NORAD's Santa Tracker is a popular Christmas tradition which helps children all over the world track Santa Claus as he makes his rounds delivering presents.
The origin of NORAD's Santa Tracker dates way back to the 1950's and presents quite a sweet, innocent story of how it all began.
However, according to a Paleofuture report, the real story paints a slightly different picture.
First, let's check out the popular version of the origin story: (via Paleofuture)
On Christmas Eve 1955, a young boy in Colorado Springs dialed a Sears-sponsored hotline that let kids talk with Santa Claus. But instead of reaching Santa, he was connected to the red phone at CONAD, the military command center charged with patrolling the skies for any nuclear missiles coming from the Soviet Union. Apparently, the local newspaper had mistakenly printed the wrong number.
At first the man in charge in Colorado Springs, Colonel Harry Shoup, thought the child caller was a joke. But eventually he realized what had happened and played along in good spirits, telling his men to field calls all night from kids trying to reach Santa. And so a CONAD tradition (now kept alive by NORAD, known Santa-trackers) was born.
Nice, sweet story, right? Well, reportedly, it's not entirely true.

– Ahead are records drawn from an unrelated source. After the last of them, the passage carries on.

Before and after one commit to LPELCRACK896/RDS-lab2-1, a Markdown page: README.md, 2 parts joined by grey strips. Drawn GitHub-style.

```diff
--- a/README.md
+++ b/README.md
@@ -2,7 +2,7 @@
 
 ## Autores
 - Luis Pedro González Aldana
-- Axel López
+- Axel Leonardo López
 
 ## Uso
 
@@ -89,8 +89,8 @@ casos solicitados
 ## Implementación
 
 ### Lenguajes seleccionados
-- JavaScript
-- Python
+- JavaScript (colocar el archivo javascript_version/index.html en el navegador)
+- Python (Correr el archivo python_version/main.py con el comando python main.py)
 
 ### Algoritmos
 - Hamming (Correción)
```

Some parts of the 'wrong phone number myth' are accurate, but the origin tale has changed with each generation over the past six decades.

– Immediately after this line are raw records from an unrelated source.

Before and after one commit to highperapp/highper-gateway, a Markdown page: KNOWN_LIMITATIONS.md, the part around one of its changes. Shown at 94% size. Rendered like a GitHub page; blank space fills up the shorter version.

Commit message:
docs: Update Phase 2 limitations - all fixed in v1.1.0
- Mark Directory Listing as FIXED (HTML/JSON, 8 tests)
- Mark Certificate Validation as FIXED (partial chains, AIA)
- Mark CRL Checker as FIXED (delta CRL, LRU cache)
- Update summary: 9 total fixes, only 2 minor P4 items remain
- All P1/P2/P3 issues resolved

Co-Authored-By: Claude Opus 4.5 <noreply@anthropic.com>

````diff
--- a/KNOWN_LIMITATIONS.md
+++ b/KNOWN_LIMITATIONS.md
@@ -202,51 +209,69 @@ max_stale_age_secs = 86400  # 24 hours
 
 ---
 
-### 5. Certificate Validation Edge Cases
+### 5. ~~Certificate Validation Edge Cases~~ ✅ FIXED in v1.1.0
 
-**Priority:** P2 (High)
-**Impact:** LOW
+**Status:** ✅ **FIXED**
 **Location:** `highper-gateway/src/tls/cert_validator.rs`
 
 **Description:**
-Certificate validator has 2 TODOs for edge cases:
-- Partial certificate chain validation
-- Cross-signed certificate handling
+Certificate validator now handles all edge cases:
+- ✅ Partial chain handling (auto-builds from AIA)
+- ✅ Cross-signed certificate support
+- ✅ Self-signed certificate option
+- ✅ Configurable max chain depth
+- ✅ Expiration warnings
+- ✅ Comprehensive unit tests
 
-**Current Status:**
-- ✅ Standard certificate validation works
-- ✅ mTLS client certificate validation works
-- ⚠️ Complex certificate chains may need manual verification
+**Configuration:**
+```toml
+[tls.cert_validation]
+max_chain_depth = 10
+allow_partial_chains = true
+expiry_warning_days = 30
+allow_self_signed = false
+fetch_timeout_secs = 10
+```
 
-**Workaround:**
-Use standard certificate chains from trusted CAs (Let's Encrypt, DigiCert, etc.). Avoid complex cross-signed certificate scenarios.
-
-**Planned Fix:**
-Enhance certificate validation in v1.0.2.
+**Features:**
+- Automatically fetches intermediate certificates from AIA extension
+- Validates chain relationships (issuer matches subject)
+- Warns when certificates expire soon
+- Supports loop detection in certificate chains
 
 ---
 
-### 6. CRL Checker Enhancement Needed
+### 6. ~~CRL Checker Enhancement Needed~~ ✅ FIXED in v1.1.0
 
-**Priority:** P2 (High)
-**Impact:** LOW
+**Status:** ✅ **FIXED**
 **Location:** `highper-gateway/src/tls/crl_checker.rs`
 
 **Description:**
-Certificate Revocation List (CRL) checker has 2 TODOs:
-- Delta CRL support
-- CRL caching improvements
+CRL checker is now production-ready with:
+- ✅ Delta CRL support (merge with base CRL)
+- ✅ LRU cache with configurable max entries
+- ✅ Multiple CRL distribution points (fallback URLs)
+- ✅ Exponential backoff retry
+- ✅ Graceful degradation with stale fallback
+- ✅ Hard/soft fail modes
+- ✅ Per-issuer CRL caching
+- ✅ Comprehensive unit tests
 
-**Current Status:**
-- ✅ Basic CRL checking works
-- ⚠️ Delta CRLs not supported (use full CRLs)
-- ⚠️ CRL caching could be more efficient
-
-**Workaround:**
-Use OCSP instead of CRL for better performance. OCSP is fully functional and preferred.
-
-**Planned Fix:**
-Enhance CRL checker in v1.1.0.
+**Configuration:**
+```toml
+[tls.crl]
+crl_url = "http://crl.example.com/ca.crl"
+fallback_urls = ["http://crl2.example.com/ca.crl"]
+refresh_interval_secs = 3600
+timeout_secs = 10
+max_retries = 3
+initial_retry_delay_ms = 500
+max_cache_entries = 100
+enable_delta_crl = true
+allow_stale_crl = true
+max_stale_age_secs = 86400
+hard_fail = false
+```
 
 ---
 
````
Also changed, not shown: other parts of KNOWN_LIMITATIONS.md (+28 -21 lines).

Here's how the alleged real version plays out:
Yes, Colonel Shoup got a call at CONAD that turned out to be a wrong number. But it wasn't on Christmas Eve and there was no misprint in the newspaper, even though Snopes claims there was. It was just some kid who happened to get his numbers mixed up. And as for Colonel Shoup's response? It was a lot more rough and cynical, considering the Christmas season:
"There may be a guy called Santa Claus at the North Pole, but he's not the one I worry about coming from that direction," he said, as published in the December 1, 1955 Pasadena Independent newspaper.
This mistaken call was seen as a boon by the US military and helped in planting the seed of a Santa idea.
The phone call actually happened on November 30, 1955 but that coming Christmas Eve, the military embraced this idea of Santa being protected by American forces.
"In a way, Santa was enlisted as a character that would help fight the good fight against non-believers," states the report.
This turned out to be quite a smart move by the US military to improve/ soften their image in the eyes of the general public. When American kids asked their parents what NORAD was, the response they got was, "those are the people who help Santa."
NORAD's Santa tracker programme is one of the most successful military PR campaigns of the last century and has set an example of how to run a Christmas-themed PR campaign. And it's still going strong.